Some of the keys are First: Even though press coverage produced by Public Relations efforts does generally end up indirectly yielding sales, PR is not meant as a means to do so. Instead, it is primarily intended to only raise awareness of a brand or individual, and to generate industry credibility. Consistency is the key.
Second: Do not rely solely on a Public Relations campaign to make your brand succeed. While very valuable, it is not a miracle drug. As with any business, there must be many different factors at work. For example, if you do not have a proper distribution strategy, consumers will have a harder time locating your products, so any press coverage produced will not work to its maximum potential. Also, if you do not implement a full marketing approach, including marketing and advertising efforts, you will limit the impact created by your Public Relations strategy.

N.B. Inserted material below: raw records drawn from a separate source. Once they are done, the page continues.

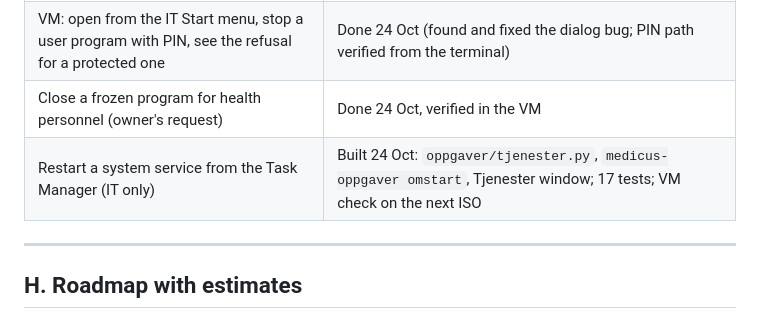
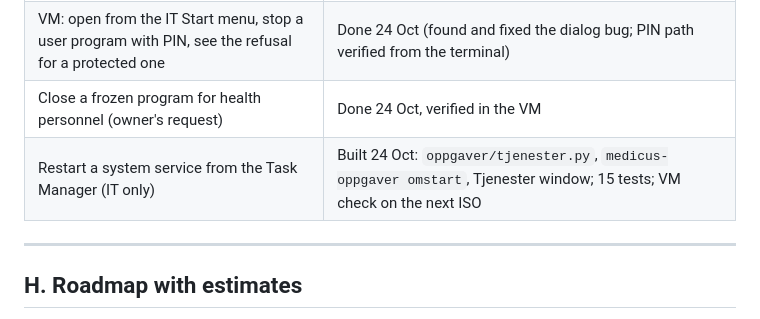
Before and after one commit to MusaMiyamoto/Medicus, a Markdown page: docs/audit-2026-10.md, the part around the change. GitHub-like rendering.

Commit message:
Audit: the test count for restarting services
Co-Authored-By: Claude Opus 5.5 <noreply@anthropic.com>

```diff
--- a/docs/audit-2026-10.md
+++ b/docs/audit-2026-10.md
@@ -304,7 +304,7 @@ option, and status never shown by colour alone.
 | Replace `xfce4-taskmanager` in the package list, IT menu and lock-down | Done, tested |
 | VM: open from the IT Start menu, stop a user program with PIN, see the refusal for a protected one | Done 24 Oct (found and fixed the dialog bug; PIN path verified from the terminal) |
 | Close a frozen program for health personnel (owner's request) | Done 24 Oct, verified in the VM |
-| Restart a system service from the Task Manager (IT only) | Built 24 Oct: `oppgaver/tjenester.py`, `medicus-oppgaver omstart`, Tjenester window; 17 tests; VM check on the next ISO |
+| Restart a system service from the Task Manager (IT only) | Built 24 Oct: `oppgaver/tjenester.py`, `medicus-oppgaver omstart`, Tjenester window; 15 tests; VM check on the next ISO |
 
 ---
 
```
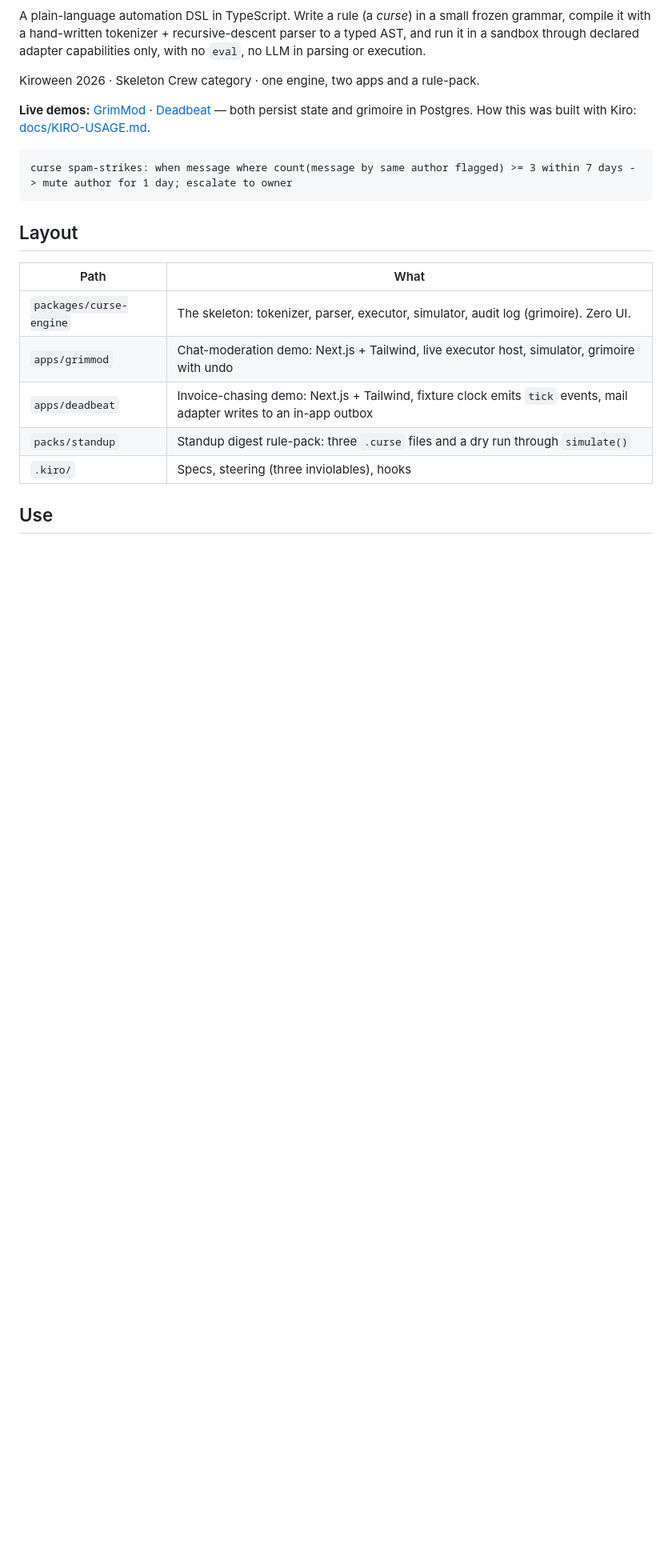
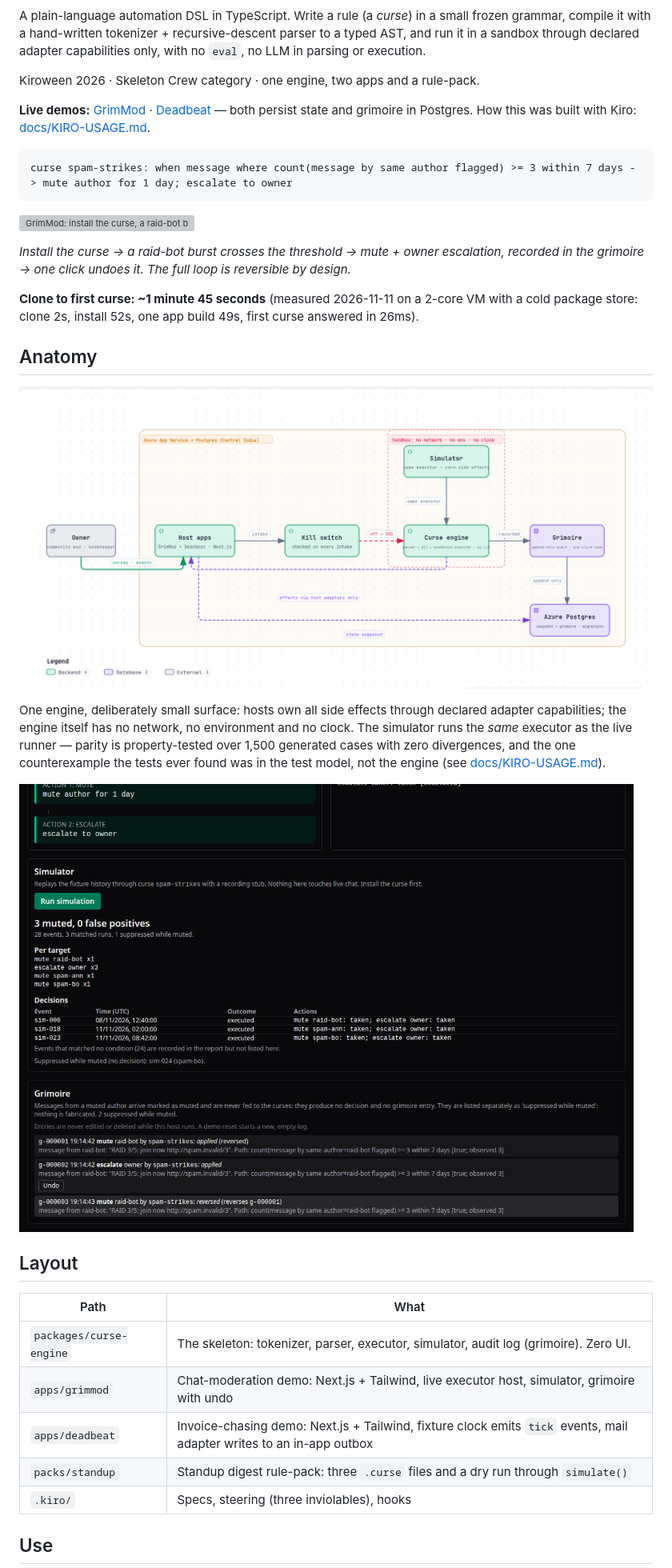
Before and after one commit to pintu544/curseengine, a Markdown page: README.md, the part around one of its changes. Shown at 80% size. GitHub-like rendering; pictures changed too: docs/assets/anatomy.png (added), docs/assets/simulator.png (added); blank space fills up the shorter version; grey boxes are pictures that could not be loaded.

Commit message:
docs: presentation — hero GIF (curse → fire → undo), anatomy diagram, simulator still, measured clone-to-first-curse, Slice 4 status

````diff
--- a/README.md
+++ b/README.md
@@ -11,6 +11,20 @@ Kiroween 2026 · Skeleton Crew category · one engine, two apps and a rule-pack.
 ```
 curse spam-strikes: when message where count(message by same author flagged) >= 3 within 7 days -> mute author for 1 day; escalate to owner
 ```
+
+![GrimMod: install the curse, a raid-bot burst fires it, the owner is escalated, and the mute is undone from the grimoire](docs/assets/hero.gif)
+
+*Install the curse → a raid-bot burst crosses the threshold → mute + owner escalation, recorded in the grimoire → one click undoes it. The full loop is reversible by design.*
+
+**Clone to first curse: ~1 minute 45 seconds** (measured 2026-11-11 on a 2-core VM with a cold package store: clone 2s, install 52s, one app build 49s, first curse answered in 26ms).
+
+## Anatomy
+
+![CurseEngine anatomy: owner, host apps, kill switch, sandboxed engine, grimoire, Postgres](docs/assets/anatomy.png)
+
+One engine, deliberately small surface: hosts own all side effects through declared adapter capabilities; the engine itself has no network, no environment and no clock. The simulator runs the *same* executor as the live runner — parity is property-tested over 1,500 generated cases with zero divergences, and the one counterexample the tests ever found was in the test model, not the engine (see [docs/KIRO-USAGE.md](docs/KIRO-USAGE.md)).
+
+![GrimMod simulator: 28 fixture events replayed, 3 muted, 0 false positives](docs/assets/simulator.png)
 
 ## Layout
 | Path | What |
````
Also changed, not shown: other parts of README.md (+2 -0 lines), 1 other file.
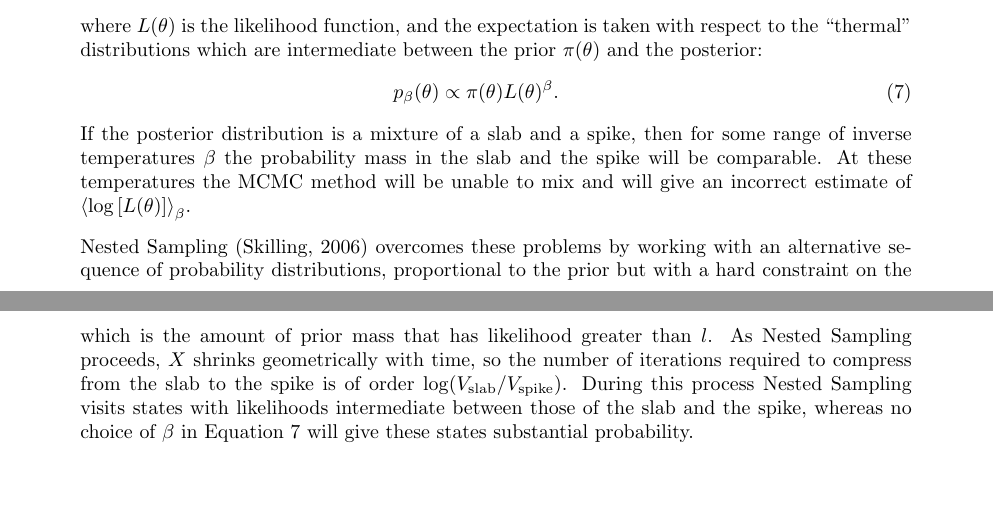
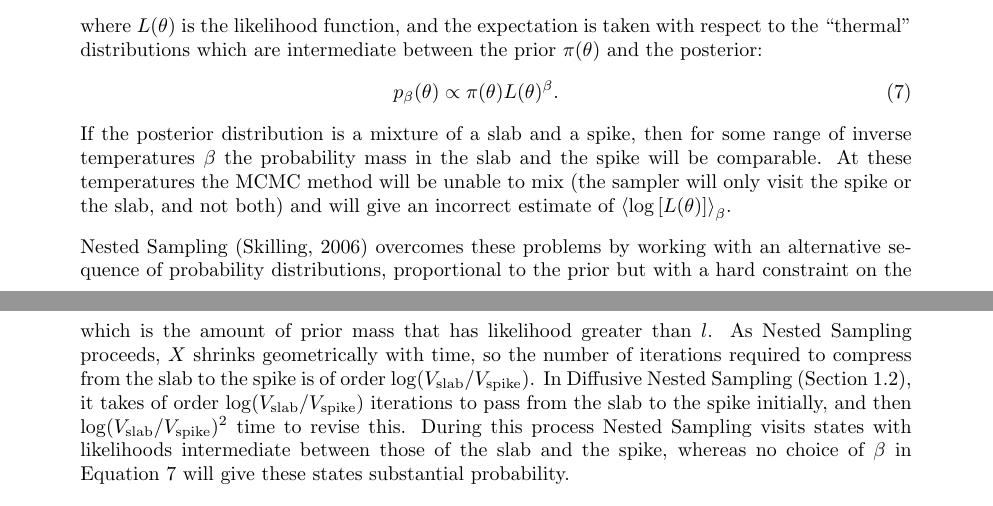
Before and after one commit to eggplantbren/RJObject, a LaTeX document (Documents/Paper/ms.tex): two parts of pages 3 and 4 of 17, joined at a grey line, cut so that both start at the same text, the shorter picture padded with empty space. Compiled offline with pdfLaTeX.

Commit message:
log^2 volume ratio in DNS

```diff
--- a/Documents/Paper/ms.tex
+++ b/Documents/Paper/ms.tex
@@ -169,7 +169,8 @@ p_\beta(\theta) \propto \pi(\theta)L(\theta)^\beta.\label{eq:annealing}
 If the posterior distribution is a mixture of a slab and a spike,
 then for some range of inverse temperatures $\beta$ the probability mass in
 the slab and the spike will be comparable. At these temperatures the MCMC
-method will be unable to mix and will give an incorrect estimate of
+method will be unable to mix (the sampler will only visit the spike or the
+slab, and not both) and will give an incorrect estimate of
 $\left<\log\left[L(\theta)\right]\right>_\beta$.
 
 Nested Sampling \citep{skilling} overcomes these problems by working with an
@@ -185,7 +186,11 @@ X(l) &=& \int \pi(\theta)\mathds{1}\left[L(\theta) > l\right] \, d\theta\label{e
 which is the amount of prior mass that has likelihood greater than
 $l$. As Nested Sampling proceeds, $X$ shrinks geometrically with time, so
 the number of iterations required to compress from the slab to the spike is
-of order $\log(V_{\rm slab}/V_{\rm spike})$. During this process Nested Sampling
+of order $\log(V_{\rm slab}/V_{\rm spike})$. In Diffusive Nested Sampling
+(Section~\ref{sec:dns}), it takes of order $\log(V_{\rm slab}/V_{\rm spike})$
+iterations to pass from the slab to the spike initially, and then
+$\log(V_{\rm slab}/V_{\rm spike})^2$ time to revise this.
+During this process Nested Sampling
 visits states with likelihoods intermediate between those of the slab and the
 spike, whereas no choice of $\beta$ in Equation~\ref{eq:annealing} will give
 these states substantial probability.
```
Also changed, not shown: Documents/Paper/ms.tex (2 more changed lines).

Third: Although it is difficult, albeit almost impossible to monetize Public Relations efforts, one of the most widely used methods of determining whether or not you have made your investment back is in measuring the cost of your PR efforts by the amount of ad equivalency value you have received. For example, if score you a cover story in a magazine -- and the cost to purchase an advertisement of the same size in that publication normally costs $10,000 -- you may have already recouped your investment.
What useful websites and tools did you find in your investigation of research resources? Facebook, Twitter Google.
What nations and cultures have you worked with? How are they different and similar to one another?
Fourth: Once you commence a Public Relations campaign, do not consistently change your expectations or goal. If you start the campaign with the expectation that you would only like local or regionalized press coverage, don’t up the bar on your publicity team every time that coverage isn’t yielding the results you were originally hoping for. Doing so not only tells the public-at-large that you do not understand your own message, but it also creates a stop/start momentum that can be detrimental to your PR campaign.
Fifth: Even though you might believe you have the best product on the market, not everyone will agree. Your product or service may be the best thing since sliced bread for one media outlet, and not to another. If you are expecting to get on Oprah or Ellen, but do not have the story to back it up, you may want to scale back your expectations